More than 300 attendees and presenters registered for RSSC2021, from 29 countries. 32 prizes were presented by Dr Onatade to the best presentations and posters and the details of winners can be found here.
One of the prize winners for outstanding oral presentation was first year MPhil/PhD in English student Thanh Nguyen for her presentation on the ‘Effects of Metacognitive Reading Strategy Instruction on L2 Reading Comprehension and Motivation: A Meta-Analysis and An Empirical Investigation’. Congratulations also to second year MPhil/PhD in English student Thitinart Khamyod for her presentation: ‘From Verbal to Online Interactions: Requests in One-to-one Facebook Chats in Thai Educational Settings’ and to finalist PhD student Ramona Pistol for her presentation ‘Aesthetic experience in metaphorical comprehension’. Congratulations to all presenters and winners!
25 poster presentations and approximately 90 oral presentations were delivered, across three time slots of 8 parallel sessions each. It was a remarkable demonstration of the diversity of disciplines and the multidisciplinarity or research projects carried out in MDX Research Community: sports science, psychology and psychotherapy, English, performing arts, natural sciences, computer science, business and management, law and criminology, covid-19 related studies, organisational theology and theological studies, design, engineering and mathematics and so much more that can be viewed in the RSSC2021 Programme and Book of Abstracts.

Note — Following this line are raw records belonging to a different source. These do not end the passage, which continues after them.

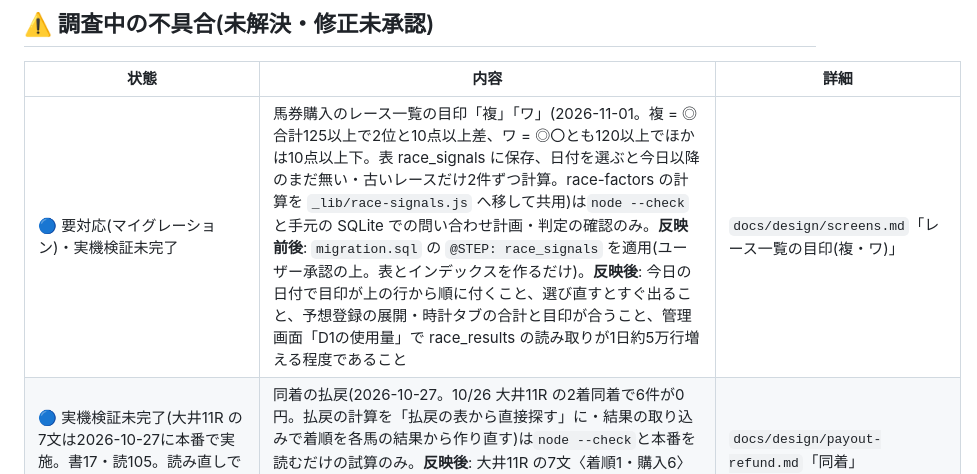
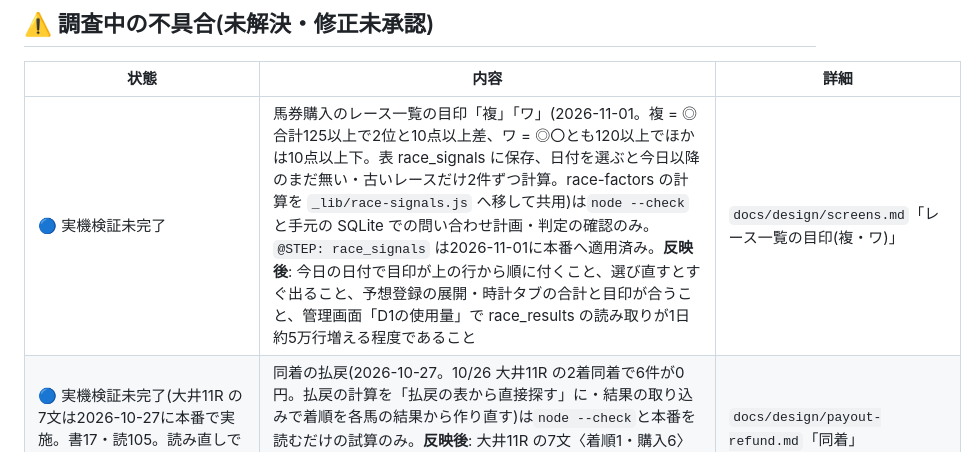
Before and after one commit to kodan1231/keiba-app, a Markdown page: docs/BACKLOG.md, the part around the change. Drawn GitHub-style.

Commit message:
BACKLOG: race_signals のマイグレーションを本番へ適用済みに
Co-Authored-By: Claude Opus 5.5 <noreply@anthropic.com>

```diff
--- a/docs/BACKLOG.md
+++ b/docs/BACKLOG.md
@@ -63,7 +63,7 @@
 
 | 状態 | 内容 | 詳細 |
 |---|---|---|
-| 🔵 要対応(マイグレーション)・実機検証未完了 | 馬券購入のレース一覧の目印「複」「ワ」(2026-11-01。複 = ◎合計125以上で2位と10点以上差、ワ = ◎〇とも120以上でほかは10点以上下。表 race_signals に保存、日付を選ぶと今日以降のまだ無い・古いレースだけ2件ずつ計算。race-factors の計算を `_lib/race-signals.js` へ移して共用)は`node --check`と手元の SQLite での問い合わせ計画・判定の確認のみ。**反映前後**: `migration.sql` の `@STEP: race_signals` を適用(ユーザー承認の上。表とインデックスを作るだけ)。**反映後**: 今日の日付で目印が上の行から順に付くこと、選び直すとすぐ出ること、予想登録の展開・時計タブの合計と目印が合うこと、管理画面「D1の使用量」で race_results の読み取りが1日約5万行増える程度であること | `docs/design/screens.md`「レース一覧の目印(複・ワ)」 |
+| 🔵 実機検証未完了 | 馬券購入のレース一覧の目印「複」「ワ」(2026-11-01。複 = ◎合計125以上で2位と10点以上差、ワ = ◎〇とも120以上でほかは10点以上下。表 race_signals に保存、日付を選ぶと今日以降のまだ無い・古いレースだけ2件ずつ計算。race-factors の計算を `_lib/race-signals.js` へ移して共用)は`node --check`と手元の SQLite での問い合わせ計画・判定の確認のみ。`@STEP: race_signals` は2026-11-01に本番へ適用済み。**反映後**: 今日の日付で目印が上の行から順に付くこと、選び直すとすぐ出ること、予想登録の展開・時計タブの合計と目印が合うこと、管理画面「D1の使用量」で race_results の読み取りが1日約5万行増える程度であること | `docs/design/screens.md`「レース一覧の目印(複・ワ)」 |
 | 🔵 実機検証未完了(大井11R の7文は2026-10-27に本番で実施。書17・読105。読み直しで払戻6件と着順 [9,2,4] を確認) | 同着の払戻(2026-10-27。10/26 大井11R の2着同着で6件が0円。払戻の計算を「払戻の表から直接探す」に・結果の取り込みで着順を各馬の結果から作り直す)は`node --check`と本番を読むだけの試算のみ。**反映後**: 大井11R の7文〈着順1・購入6〉を本番に当てる(ユーザー承認の上)。購入履歴で該当の馬券が的中になること | `docs/design/payout-refund.md`「同着」 |
 | 🔵 実機検証未完了 | 評価点の既定値の自動計算を5以上に・標準の比率の自動計算(2026-10-28。全コースの直近1年〈最大600レース〉の計算で選んだ軸・相手〈全体・ハイ/ミドル/スロー〉を標準の比率として保存。5%刻み・全要素5%以上〈補正タイム30%以上〉。手で保存した標準も置き換え、手で0%は保存できない。標準のペースは全体と半分ずつ)は`node --check`と、保存済みの南関東の採点425レースでの計算・手元の SQLite での保存と0%の拒否の確認のみ。**反映後**: 管理画面の評価点の既定値「自動で計算」を押し(約12万行を読む。D1 の使用量の少ない時間に)、評価点が全部5以上・標準の比率が全要素5%以上で、相手・ペースごとも入ること | `docs/design/screens.md`「標準の比率の自動計算」 |
 | 🔵 実機検証未完了 | 中央・地方の絞り込み(2026-10-28。馬券購入・購入履歴のカレンダーの並びに「中央」「地方」のチェック。カレンダーの印/日ごとの収支とその下の重賞・競馬場・レース/サマリー・馬券の一覧を絞る。両画面で共通・ブラウザに覚える・両方は外せない)は`node --check`のみ。**反映後**: 両画面でチェックを外すと地方(中央)の印・収支・一覧が消え、もう一方の画面を開いても同じ状態になること。両方は外せないこと。スマホ幅で並びが折り返して崩れないこと。購入履歴の年月を押すと年・月の選択欄が開き、選んだ月へ移ること(2026-10-29。レース管理と同じ形)。集計画面の競馬場別・コース別・騎手別・馬別でもチェックで絞れ、4つのタブと他の画面で状態がそろうこと(2026-10-29) | `docs/design/screens.md`「中央・地方の絞り込み」「購入履歴画面」 |
```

Our Vice-Chancellor Prof Nic Beech delivered the opening keynote speech, setting out the position of research in the University’s strategy and in the years ahead. MDX professional doctorate alumna Dr Raliat Onatade, Group Chief Pharmacist and Clinical Director for Medicines Optimisation at NHS Barts trust – who played a central role in setting up pharmacy services at the NHS Nightingale – gave the closing address. Raliat was introduced by Prof Hemda Garelick and another engaging conversation followed her inspiring and thought-provoking speech. She talked about her journey as a researcher: making the transition from being a medical professional to a doctoral student, her approach to translating academic research into effective practice, and giving advice to early career researchers from her experience.